Posted in: by Richard T. Jameson, Contributors, Film Reviews

Review: The Ruling Class

[Originally published in Movietone News 22, April 1973]

Any movie that runs two-and-one-half-hours-plus yet doesn’t have one glancing at his watch has to have something going for it. And The Ruling Class does, as long as deep thoughts about the medium don’t enter into it. The medium gets kicked about as freely as most other conventions: theatrical. social, familial, and the resulting film has the exuberance one might associate with a first-rate college revue. The collegians involved include some of the most reliable mainstays of the British stage and screen, and the genre is that mainstayingest of them all, the what-fun-it-is-to-roast-the-upper-classes genre that has made the fame and fortune of many a literary radical. The difference is that The Ruling Class shows itself to be aware of the implicit, frequently unacknowledged corollary: and-whom-could-we-pick-on-if-they-weren’t-around? The answer turns out to be: just about anybody.

Things start happening when the 13th Earl of Gurney (Harry Andrews) treats himself to his favorite bedtime setting-up exercise: kicking into space, dressed in ballet skirt, grenadier jacket, and tri-cornered hat, at the end of a silken hangman’s noose. His faithful butler Tucker (Arthur Lowe) is supposed to have positioned a high stool nearby so His Lordship can regain a foothold at the brink of extinction and regale the world with his ecstatic visions of Beyond the Vale. This particular evening the stool gets knocked askew and the earldom passes on to the (literally) hanging judge’s son Jack (Peter O’Toole).

Jack’s been on the inside—of an asylum—and returns to the world serene in the knowledge that he is Christ (he’ll answer to “J.C.”) and also God the Father (because he has found that when he prays to God he is invariably talking to himself). Some of his relations would like to see him separated from control of the Gurney estate and set about arranging it—a complicated process that involves marrying him off to the consort of both his late father and his uncle (William Mervyn) and encouraging him to sire an heir with utmost haste. In the course of all this the audience of course sides with the hilariously self-hyped Highest against the scheming in-laws, with a side portion of appreciation for the old Marxist butler, the other legate of the l3th Earl who, though 30,000 pounds richer, elects to stay on at his old job and slip the verbal shaft to his masters in the most public manner possible.

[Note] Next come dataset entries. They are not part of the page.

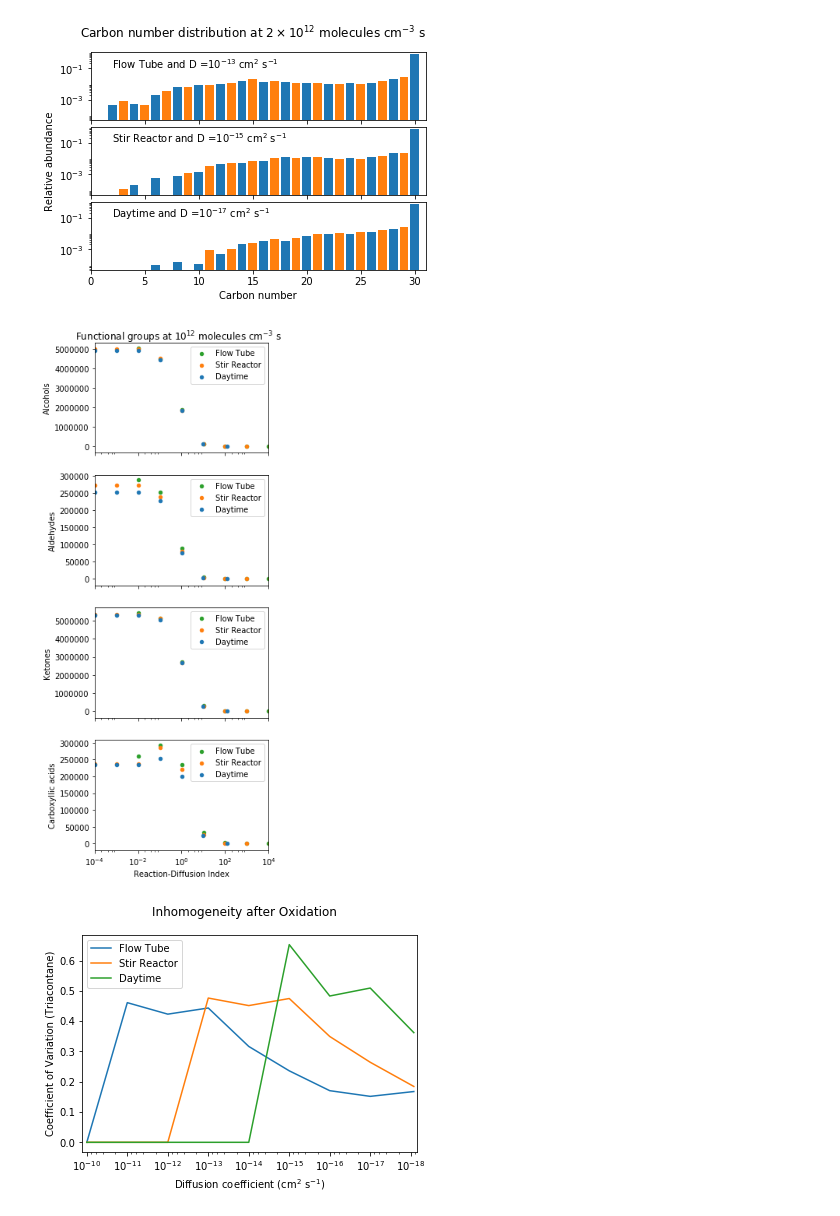
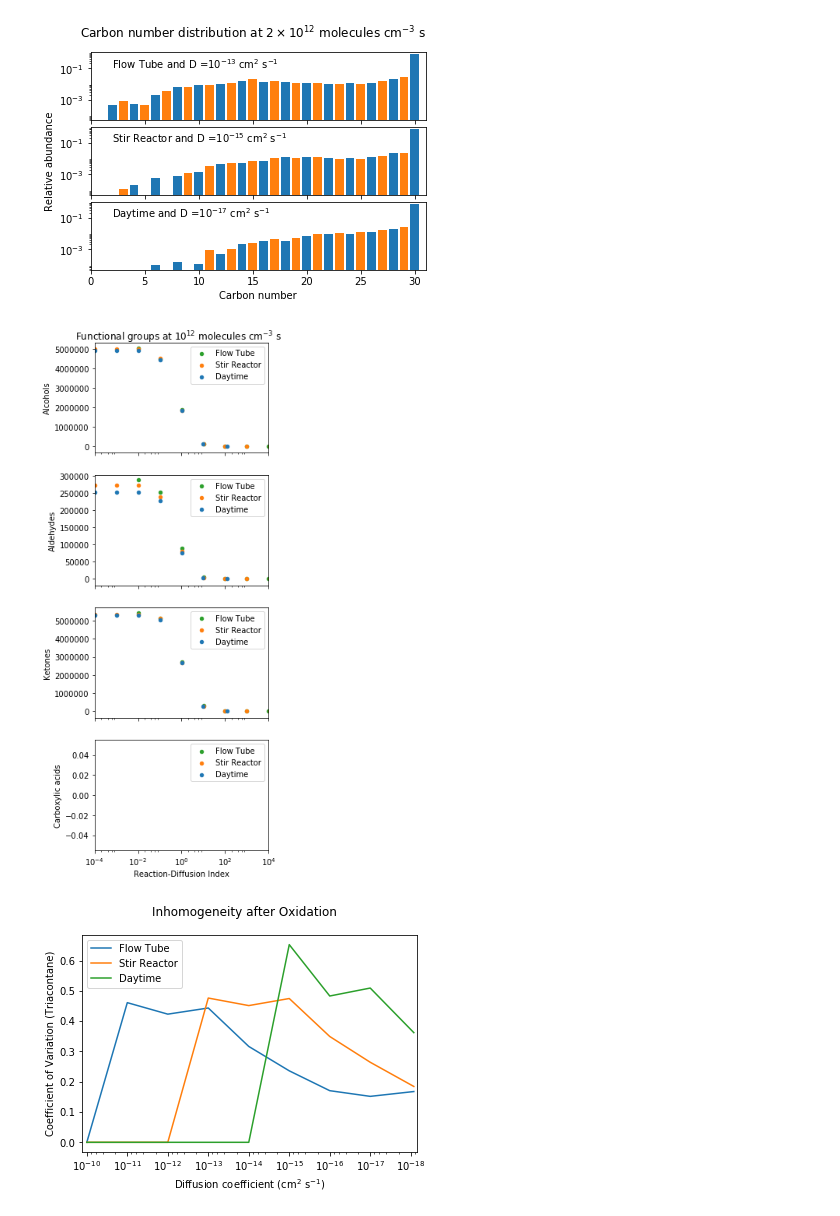
Before and after one commit to aawiegel/StackSimAnalysis, a Jupyter notebook: python/DiffusionSeries.ipynb, the cells around one changed output. Drawn from its saved outputs; the diff is of its cells as text; code cells hidden in the pictures.

```diff
--- a/python/DiffusionSeries.ipynb
+++ b/python/DiffusionSeries.ipynb
@@ -628,7 +628,7 @@ fig, ax = plt.subplots(4, 1, sharex=True, figsize=(4, 12))
 
 fig.suptitle(r"Functional groups at $10^{12}$ molecules cm$^{-3}$ s", y = 0.9)
 
-func_group = ["Alcohols", "Aldehydes", "Ketones", "Carboxyllic acids"]
+func_group = ["Alcohols", "Aldehydes", "Ketones", "Carboxylic acids"]
 
 time = 1E12
 
@@ -652,34 +652,34 @@ for cond in condition:
 
     # Put diffusion coefficient in data frame
     func_data[cond][diff_string] = coef
     func_data[cond]['Damkueler'] = calc_Damkueler(func_data[cond][diff_string],
                                                     cond_OH_conv[cond])
 
     # Plot data
     i = 0
 
     for func in func_group:
         fplot = func_data[cond].plot(x = 'Damkueler', y = func,
                           ax = ax[i], logx=True, xlim=(1E-4, 1E4),
                           kind = 'scatter', color = cond_color[cond])
         fplot.set_label(cond)
         ax[i].set_ylabel(func)
 
         i += 1
 
 for i in range(0, 4, 1):
     ax[i].legend(cond_string_conv.values())
 
 #ax[0].set_xlim([1.3E-10, 7E-19])
 #ax.set_ylim([0, 0.52])
 ax[-1].set_xlabel("Reaction-Diffusion Index")
 
 
 plt.show()
 fig.savefig(os.path.join(subdir, 'funcgroup.png'),
             fmt='png', dpi=300, bbox_inches='tight')
 # %% [output]
-[figure, old version]
+[figure, new version]
 # %%
 # Inhomogeneity of mixture as a function of OH and Diffusion coefficient
 # Plots Coefficient of Variation based on Triacontane decay and O/C ratio for each condition
```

Then something happens. The madman licks his madness—or at least alters its external appearance, becoming the consummate English peer in public while in private swapping J.C. for Jack the Ripper, god of vengeance in ways sometimes sexual, sometimes political, but always murderous. In the end no one has escaped Jack’s divine anger, including the heroically disrespectful Tucker, and the banshee wail of the last of his victims is continued in the infantile sob of the 15th Earl of Gurney, yet another Jack of who-knows-what-persuasion.

Structurally the film will not bear close analysis: its sophisticated intention of wrenching the audience this way and that until they capitulate and accept this vision of an incestuous ruling-class screwjob is only imperfectly served; the film really opts for safe dodginess—stylistically, morally, and sociopolitically. But from moment to moment the possibilities are devastatingly good and much of the execution is exhilarating, in its ingenuity and artistic daring as much as its ultimate irresponsibility. Peter O’Toole’s role successfully exploits his offscreen public persona as manic jackoff.


Copyright © 1973 Richard T. Jameson

Direction: Peter Medak. Screenplay: Peter Barnes, after his play. Cinematography: Ken Hodges.
The Players: Peter O’Toole, Arthur Lowe, Carolyn Seymour, William Mervyn, Coral Browne, Alastair Sim, James Villiers, Harry Andrews.